**What is being asked**
Leaving out the images, repeat all the lines below exactly.

(Recorded data)
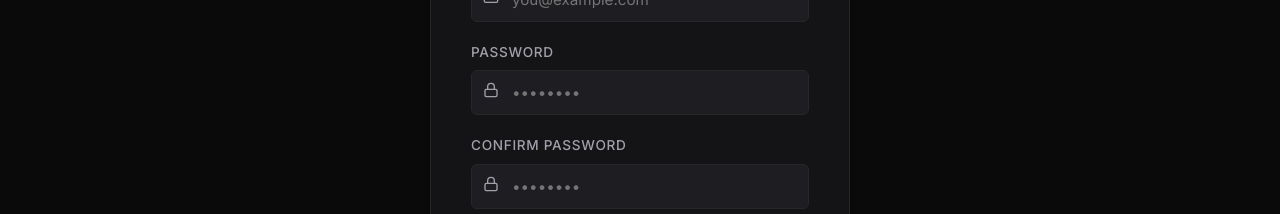
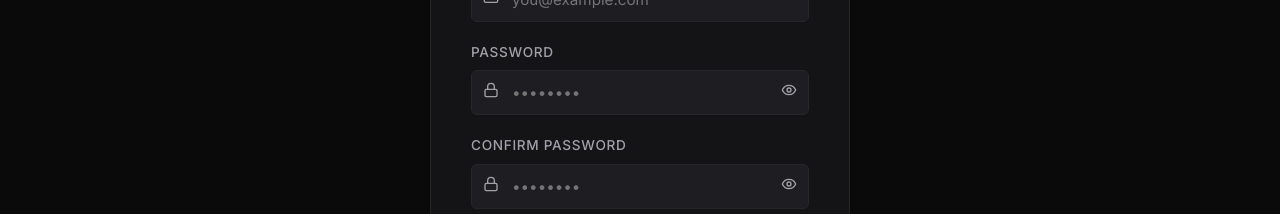
Before and after one commit to minuja2004/KDN-sports-complex, a React (Vite) app in the folder frontend/: page /login in a window 1280 px wide. Both pictures are taken after a click on the button "Register". Shown: the part 586-800 px from the top of the page. Built offline with nearby package versions, Linux system fonts and the light colour scheme; no server answers.

Commit message:
Add show password eye toggle for password and confirm password inputs

```diff
--- a/frontend/src/pages/Login.jsx
+++ b/frontend/src/pages/Login.jsx
@@ -1,7 +1,7 @@
 import React, { useState } from 'react';
 import { useNavigate } from 'react-router-dom';
 import { api } from '../utils/api';
-import { LogIn, UserPlus, Mail, Lock, User, ShieldAlert, Phone } from 'lucide-react';
+import { LogIn, UserPlus, Mail, Lock, User, ShieldAlert, Phone, Eye, EyeOff } from 'lucide-react';
 
 const getPasswordStrength = (password) => {
   if (!password) return { label: '', color: 'transparent', width: '0%', criteriaCount: 0 };
@@ -60,6 +60,8 @@ const Login = ({ onLoginSuccess }) => {
   const [submitting, setSubmitting] = useState(false);
   const [otpSent, setOtpSent] = useState(false);
   const [otp, setOtp] = useState('');
+  const [showPassword, setShowPassword] = useState(false);
+  const [showConfirmPassword, setShowConfirmPassword] = useState(false);
 
   const strength = getPasswordStrength(formData.password);
 
@@ -296,7 +298,7 @@ const Login = ({ onLoginSuccess }) => {
             </div>
             <div style={{ position: 'relative' }}>
               <input
-                type="password"
+                type={showPassword ? "text" : "password"}
                 name="password"
                 required
                 disabled={otpSent}
@@ -304,9 +306,27 @@ const Login = ({ onLoginSuccess }) => {
                 placeholder="••••••••"
                 value={formData.password}
                 onChange={handleInputChange}
-                style={{ paddingLeft: '2.5rem' }}
+                style={{ paddingLeft: '2.5rem', paddingRight: '2.5rem' }}
               />
               <Lock size={16} style={{ position: 'absolute', left: '12px', top: '12px', color: 'var(--text-muted)' }} />
+              <button
+                type="button"
+                onClick={() => setShowPassword(!showPassword)}
+                style={{
+                  position: 'absolute',
+                  right: '12px',
+                  top: '12px',
+                  background: 'none',
+                  border: 'none',
+                  cursor: 'pointer',
+                  color: 'var(--text-muted)',
+                  padding: 0,
+                  display: 'flex',
+                  alignItems: 'center'
+                }}
+              >
+                {showPassword ? <EyeOff size={16} /> : <Eye size={16} />}
+              </button>
             </div>
             {isRegister && formData.password && (
               <div style={{ height: '4px', width: '100%', backgroundColor: '#222224', borderRadius: '2px', marginTop: '6px', overflow: 'hidden' }}>
@@ -325,7 +345,7 @@ const Login = ({ onLoginSuccess }) => {
               <label className="form-label">Confirm Password</label>
               <div style={{ position: 'relative' }}>
                 <input
-                  type="password"
+                  type={showConfirmPassword ? "text" : "password"}
                   name="confirmPassword"
                   required
                   disabled={otpSent}
@@ -333,9 +353,27 @@ const Login = ({ onLoginSuccess }) => {
                   placeholder="••••••••"
                   value={formData.confirmPassword}
                   onChange={handleInputChange}
-                  style={{ paddingLeft: '2.5rem' }}
+                  style={{ paddingLeft: '2.5rem', paddingRight: '2.5rem' }}
                 />
                 <Lock size={16} style={{ position: 'absolute', left: '12px', top: '12px', color: 'var(--text-muted)' }} />
+                <button
+                  type="button"
+                  onClick={() => setShowConfirmPassword(!showConfirmPassword)}
+                  style={{
+                    position: 'absolute',
+                    right: '12px',
+                    top: '12px',
+                    background: 'none',
+                    border: 'none',
+                    cursor: 'pointer',
+                    color: 'var(--text-muted)',
+                    padding: 0,
+                    display: 'flex',
+                    alignItems: 'center'
+                  }}
+                >
+                  {showConfirmPassword ? <EyeOff size={16} /> : <Eye size={16} />}
+                </button>
               </div>
             </div>
           )}
```
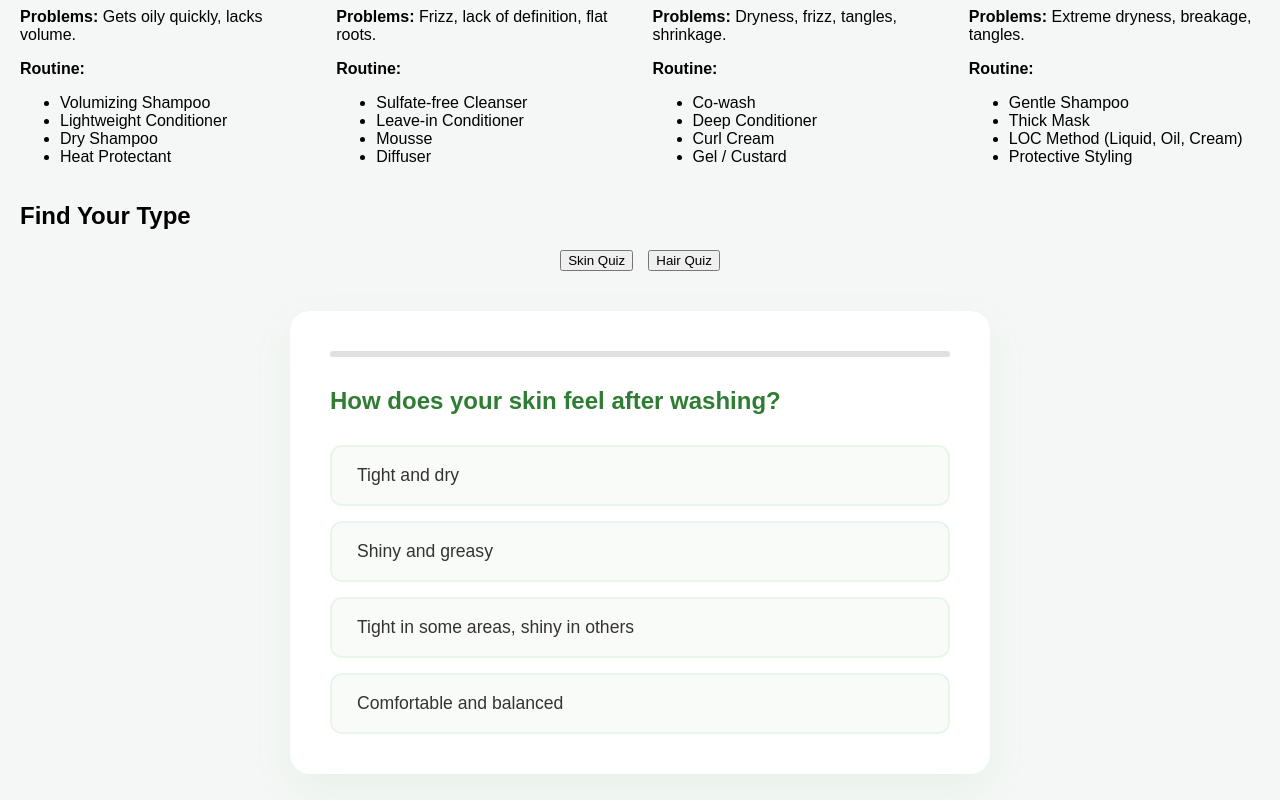
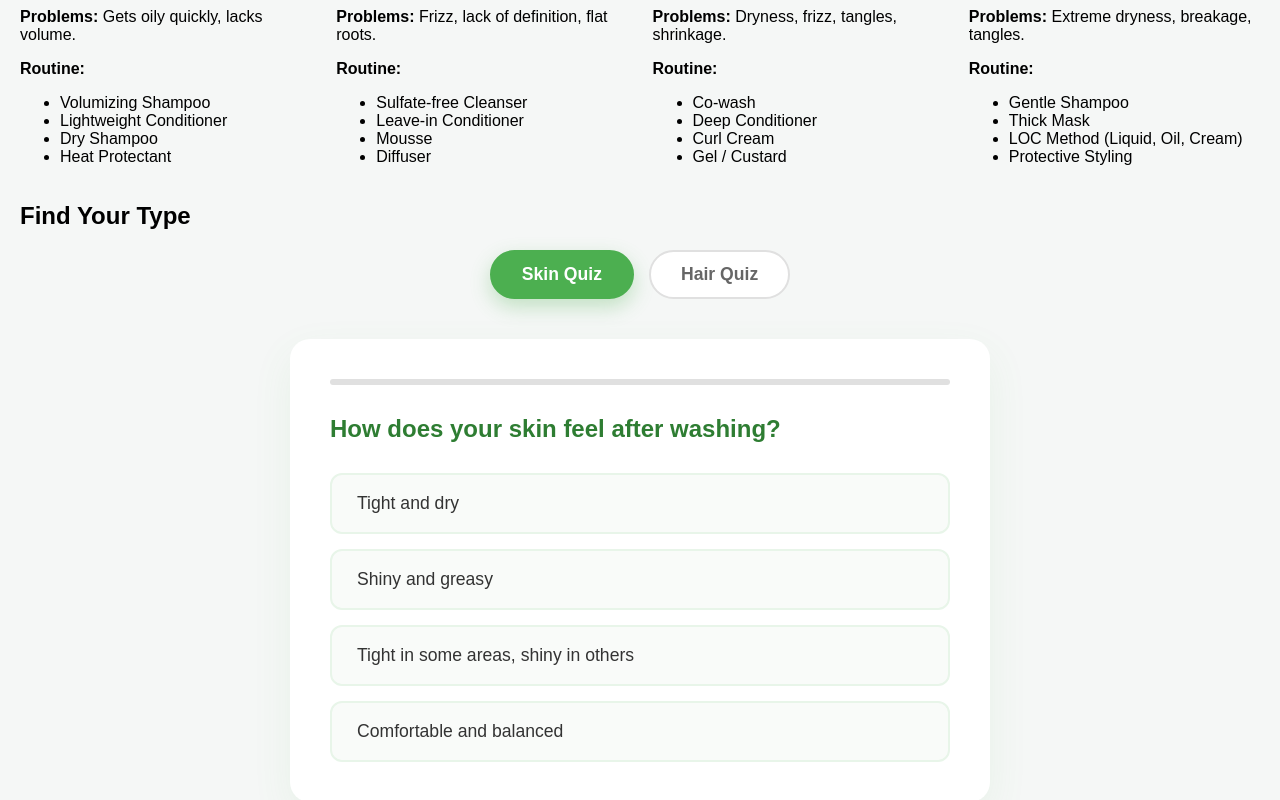
Before and after one commit to divyakonada04/RemedyHub, a React (Vite) app in the folder react-project/: page /guide in a window 1280 px wide. Shown: the part 943-1743 px from the top of the page. Built offline with nearby package versions, Linux system fonts and the light colour scheme.

Commit message:
fix: guide page css import and home page image height

```diff
--- a/react-project/src/pages/GuidePage.jsx
+++ b/react-project/src/pages/GuidePage.jsx
@@ -1,9 +1,9 @@
 import React, { useState } from 'react';
 import { motion } from 'framer-motion';
 import { Droplets, Sun, Wind, CloudRain, Star, Sparkles, Scissors, Activity } from 'lucide-react';
+import './GuidePage.css';
 import SkinQuiz from '../components/Guide/SkinQuiz';
 import HairQuiz from '../components/Guide/HairQuiz';
-import './GuidePage.css';
 
 const skinTypes = [
   { id: 1, title: 'Oily Skin', desc: 'Produces excess oil, leading to shine and potential breakouts.', problems: 'Acne, large pores, shiny T-zone.', routine: ['Double Cleanse', 'BHA Exfoliant', 'Oil-free Moisturizer', 'Gel Sunscreen'], icon: <Droplets size={24} /> },
@@ -83,14 +83,23 @@ function GuidePage() {
         ))}
       </div>
 
+
+
       {/* Quiz Section */}
       <h2>Find Your Type</h2>
 
       <div className="quiz-tabs">
-        <button onClick={() => setActiveQuiz("skin")}>
+        <button
+          className={`quiz-tab ${activeQuiz === "skin" ? "active" : ""}`}
+          onClick={() => setActiveQuiz("skin")}
+        >
           Skin Quiz
         </button>
-        <button onClick={() => setActiveQuiz("hair")}>
+
+        <button
+          className={`quiz-tab ${activeQuiz === "hair" ? "active" : ""}`}
+          onClick={() => setActiveQuiz("hair")}
+        >
           Hair Quiz
         </button>
       </div>
--- a/react-project/src/pages/Home.jsx
+++ b/react-project/src/pages/Home.jsx
@@ -11,7 +11,7 @@ function Home() {
                 backgroundSize: 'cover',
                 backgroundPosition: 'center',
                 backgroundRepeat: 'no-repeat',
-                height: '100vh'
+                height: '60vh'
             }}
             >
                 <h1>Welcome to RemedyHub🌿</h1>
```
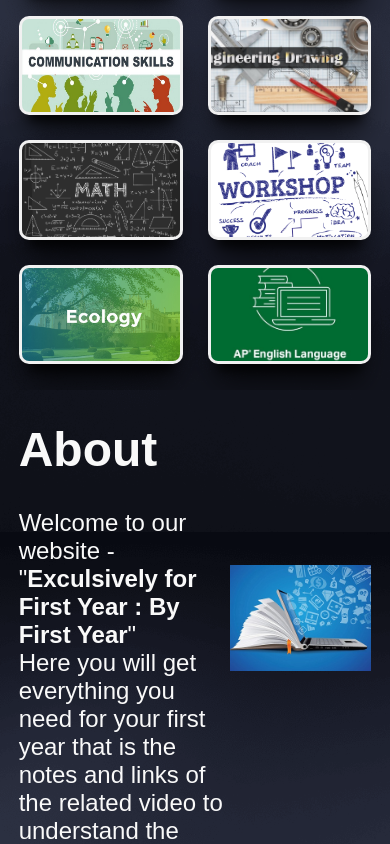
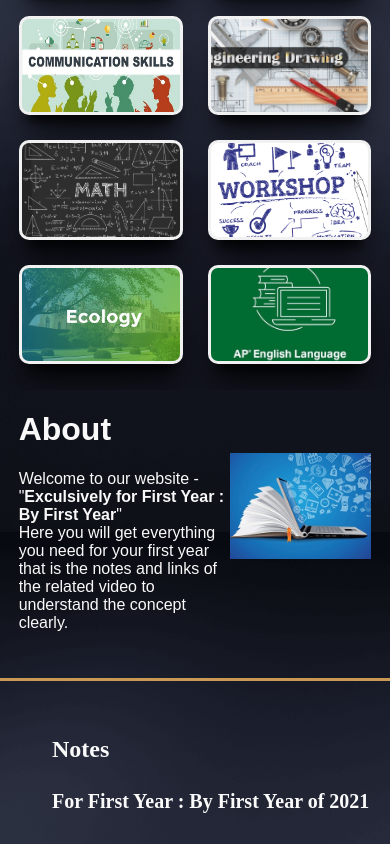
Before and after one commit to Sambhav-Sam/Hackhathon, a plain HTML site: page index.html in a window 390 px wide. Shown: the part 1156-2000 px from the top of the page. Drawn offline with Linux system fonts and the light colour scheme.

Commit message:
Making Responsive

```diff
--- a/style.css
+++ b/style.css
@@ -209,7 +209,7 @@ a {
 
 .about::after {
   background: url("/images/home-background.png") center center / cover no-repeat
-  fixed;
+    fixed;
 }
 .left {
   flex: 0.4;
@@ -221,7 +221,7 @@ a {
   object-fit: contain;
 }
 .right {
-  font-size: 1.5rem;
+  /* font-size: 1.5rem; */
   flex: 0.6;
 }
 .page-footer {
@@ -302,3 +302,14 @@ a {
   display: flex;
   justify-content: center;
 }
+
+@media screen and (max-width: 600px) {
+  .left img {
+    align-items: center;
+    justify-content: center;
+    display: flex;
+  }
+  .info {
+    padding: 0px calc(3.5vw + 5px);
+  }
+}
```
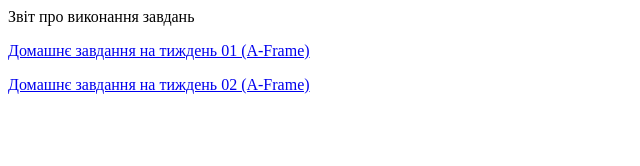
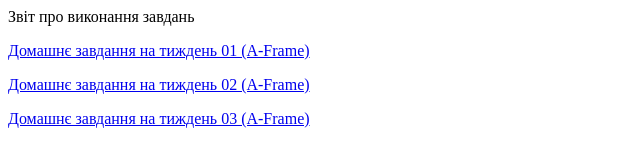
Before and after one commit to lytvynenko206/ICTO, a plain HTML site: page index.html in a window 1280 px wide. Shown: the whole page, without its empty margins (0-640 px from the left). Drawn offline with Linux system fonts and the light colour scheme.

Commit message:
Update index.html

```diff
--- a/index.html
+++ b/index.html
@@ -9,5 +9,6 @@
                Звіт про виконання завдань
                <p><a href="week01/ARindex.html" target="_blank">Домашнє завдання на тиждень 01 (A-Frame)</a>
                <p><a href="week02/ARindex.html" target="_blank">Домашнє завдання на тиждень 02 (A-Frame)</a>
+               <p><a href="week03/ARindex.html" target="_blank">Домашнє завдання на тиждень 03 (A-Frame)</a>
        </body>
 </html>
```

**Answer space**
Before and after one commit to minuja2004/KDN-sports-complex, a React (Vite) app in the folder frontend/: page /login in a window 1280 px wide. Both pictures are taken after a click on the button "Register". Shown: the part 586-800 px from the top of the page. Built offline with nearby package versions, Linux system fonts and the light colour scheme; no server answers.

Commit message:
Add show password eye toggle for password and confirm password inputs

```diff
--- a/frontend/src/pages/Login.jsx
+++ b/frontend/src/pages/Login.jsx
@@ -1,7 +1,7 @@
 import React, { useState } from 'react';
 import { useNavigate } from 'react-router-dom';
 import { api } from '../utils/api';
-import { LogIn, UserPlus, Mail, Lock, User, ShieldAlert, Phone } from 'lucide-react';
+import { LogIn, UserPlus, Mail, Lock, User, ShieldAlert, Phone, Eye, EyeOff } from 'lucide-react';
 
 const getPasswordStrength = (password) => {
   if (!password) return { label: '', color: 'transparent', width: '0%', criteriaCount: 0 };
@@ -60,6 +60,8 @@ const Login = ({ onLoginSuccess }) => {
   const [submitting, setSubmitting] = useState(false);
   const [otpSent, setOtpSent] = useState(false);
   const [otp, setOtp] = useState('');
+  const [showPassword, setShowPassword] = useState(false);
+  const [showConfirmPassword, setShowConfirmPassword] = useState(false);
 
   const strength = getPasswordStrength(formData.password);
 
@@ -296,7 +298,7 @@ const Login = ({ onLoginSuccess }) => {
             </div>
             <div style={{ position: 'relative' }}>
               <input
-                type="password"
+                type={showPassword ? "text" : "password"}
                 name="password"
                 required
                 disabled={otpSent}
@@ -304,9 +306,27 @@ const Login = ({ onLoginSuccess }) => {
                 placeholder="••••••••"
                 value={formData.password}
                 onChange={handleInputChange}
-                style={{ paddingLeft: '2.5rem' }}
+                style={{ paddingLeft: '2.5rem', paddingRight: '2.5rem' }}
               />
               <Lock size={16} style={{ position: 'absolute', left: '12px', top: '12px', color: 'var(--text-muted)' }} />
+              <button
+                type="button"
+                onClick={() => setShowPassword(!showPassword)}
+                style={{
+                  position: 'absolute',
+                  right: '12px',
+                  top: '12px',
+                  background: 'none',
+                  border: 'none',
+                  cursor: 'pointer',
+                  color: 'var(--text-muted)',
+                  padding: 0,
+                  display: 'flex',
+                  alignItems: 'center'
+                }}
+              >
+                {showPassword ? <EyeOff size={16} /> : <Eye size={16} />}
+              </button>
             </div>
             {isRegister && formData.password && (
               <div style={{ height: '4px', width: '100%', backgroundColor: '#222224', borderRadius: '2px', marginTop: '6px', overflow: 'hidden' }}>
@@ -325,7 +345,7 @@ const Login = ({ onLoginSuccess }) => {
               <label className="form-label">Confirm Password</label>
               <div style={{ position: 'relative' }}>
                 <input
-                  type="password"
+                  type={showConfirmPassword ? "text" : "password"}
                   name="confirmPassword"
                   required
                   disabled={otpSent}
@@ -333,9 +353,27 @@ const Login = ({ onLoginSuccess }) => {
                   placeholder="••••••••"
                   value={formData.confirmPassword}
                   onChange={handleInputChange}
-                  style={{ paddingLeft: '2.5rem' }}
+                  style={{ paddingLeft: '2.5rem', paddingRight: '2.5rem' }}
                 />
                 <Lock size={16} style={{ position: 'absolute', left: '12px', top: '12px', color: 'var(--text-muted)' }} />
+                <button
+                  type="button"
+                  onClick={() => setShowConfirmPassword(!showConfirmPassword)}
+                  style={{
+                    position: 'absolute',
+                    right: '12px',
+                    top: '12px',
+                    background: 'none',
+                    border: 'none',
+                    cursor: 'pointer',
+                    color: 'var(--text-muted)',
+                    padding: 0,
+                    display: 'flex',
+                    alignItems: 'center'
+                  }}
+                >
+                  {showConfirmPassword ? <EyeOff size={16} /> : <Eye size={16} />}
+                </button>
               </div>
             </div>
           )}
```
Before and after one commit to divyakonada04/RemedyHub, a React (Vite) app in the folder react-project/: page /guide in a window 1280 px wide. Shown: the part 943-1743 px from the top of the page. Built offline with nearby package versions, Linux system fonts and the light colour scheme.

Commit message:
fix: guide page css import and home page image height

```diff
--- a/react-project/src/pages/GuidePage.jsx
+++ b/react-project/src/pages/GuidePage.jsx
@@ -1,9 +1,9 @@
 import React, { useState } from 'react';
 import { motion } from 'framer-motion';
 import { Droplets, Sun, Wind, CloudRain, Star, Sparkles, Scissors, Activity } from 'lucide-react';
+import './GuidePage.css';
 import SkinQuiz from '../components/Guide/SkinQuiz';
 import HairQuiz from '../components/Guide/HairQuiz';
-import './GuidePage.css';
 
 const skinTypes = [
   { id: 1, title: 'Oily Skin', desc: 'Produces excess oil, leading to shine and potential breakouts.', problems: 'Acne, large pores, shiny T-zone.', routine: ['Double Cleanse', 'BHA Exfoliant', 'Oil-free Moisturizer', 'Gel Sunscreen'], icon: <Droplets size={24} /> },
@@ -83,14 +83,23 @@ function GuidePage() {
         ))}
       </div>
 
+
+
       {/* Quiz Section */}
       <h2>Find Your Type</h2>
 
       <div className="quiz-tabs">
-        <button onClick={() => setActiveQuiz("skin")}>
+        <button
+          className={`quiz-tab ${activeQuiz === "skin" ? "active" : ""}`}
+          onClick={() => setActiveQuiz("skin")}
+        >
           Skin Quiz
         </button>
-        <button onClick={() => setActiveQuiz("hair")}>
+
+        <button
+          className={`quiz-tab ${activeQuiz === "hair" ? "active" : ""}`}
+          onClick={() => setActiveQuiz("hair")}
+        >
           Hair Quiz
         </button>
       </div>
--- a/react-project/src/pages/Home.jsx
+++ b/react-project/src/pages/Home.jsx
@@ -11,7 +11,7 @@ function Home() {
                 backgroundSize: 'cover',
                 backgroundPosition: 'center',
                 backgroundRepeat: 'no-repeat',
-                height: '100vh'
+                height: '60vh'
             }}
             >
                 <h1>Welcome to RemedyHub🌿</h1>
```
Before and after one commit to Sambhav-Sam/Hackhathon, a plain HTML site: page index.html in a window 390 px wide. Shown: the part 1156-2000 px from the top of the page. Drawn offline with Linux system fonts and the light colour scheme.

Commit message:
Making Responsive

```diff
--- a/style.css
+++ b/style.css
@@ -209,7 +209,7 @@ a {
 
 .about::after {
   background: url("/images/home-background.png") center center / cover no-repeat
-  fixed;
+    fixed;
 }
 .left {
   flex: 0.4;
@@ -221,7 +221,7 @@ a {
   object-fit: contain;
 }
 .right {
-  font-size: 1.5rem;
+  /* font-size: 1.5rem; */
   flex: 0.6;
 }
 .page-footer {
@@ -302,3 +302,14 @@ a {
   display: flex;
   justify-content: center;
 }
+
+@media screen and (max-width: 600px) {
+  .left img {
+    align-items: center;
+    justify-content: center;
+    display: flex;
+  }
+  .info {
+    padding: 0px calc(3.5vw + 5px);
+  }
+}
```
Before and after one commit to lytvynenko206/ICTO, a plain HTML site: page index.html in a window 1280 px wide. Shown: the whole page, without its empty margins (0-640 px from the left). Drawn offline with Linux system fonts and the light colour scheme.

Commit message:
Update index.html

```diff
--- a/index.html
+++ b/index.html
@@ -9,5 +9,6 @@
                Звіт про виконання завдань
                <p><a href="week01/ARindex.html" target="_blank">Домашнє завдання на тиждень 01 (A-Frame)</a>
                <p><a href="week02/ARindex.html" target="_blank">Домашнє завдання на тиждень 02 (A-Frame)</a>
+               <p><a href="week03/ARindex.html" target="_blank">Домашнє завдання на тиждень 03 (A-Frame)</a>
        </body>
 </html>
```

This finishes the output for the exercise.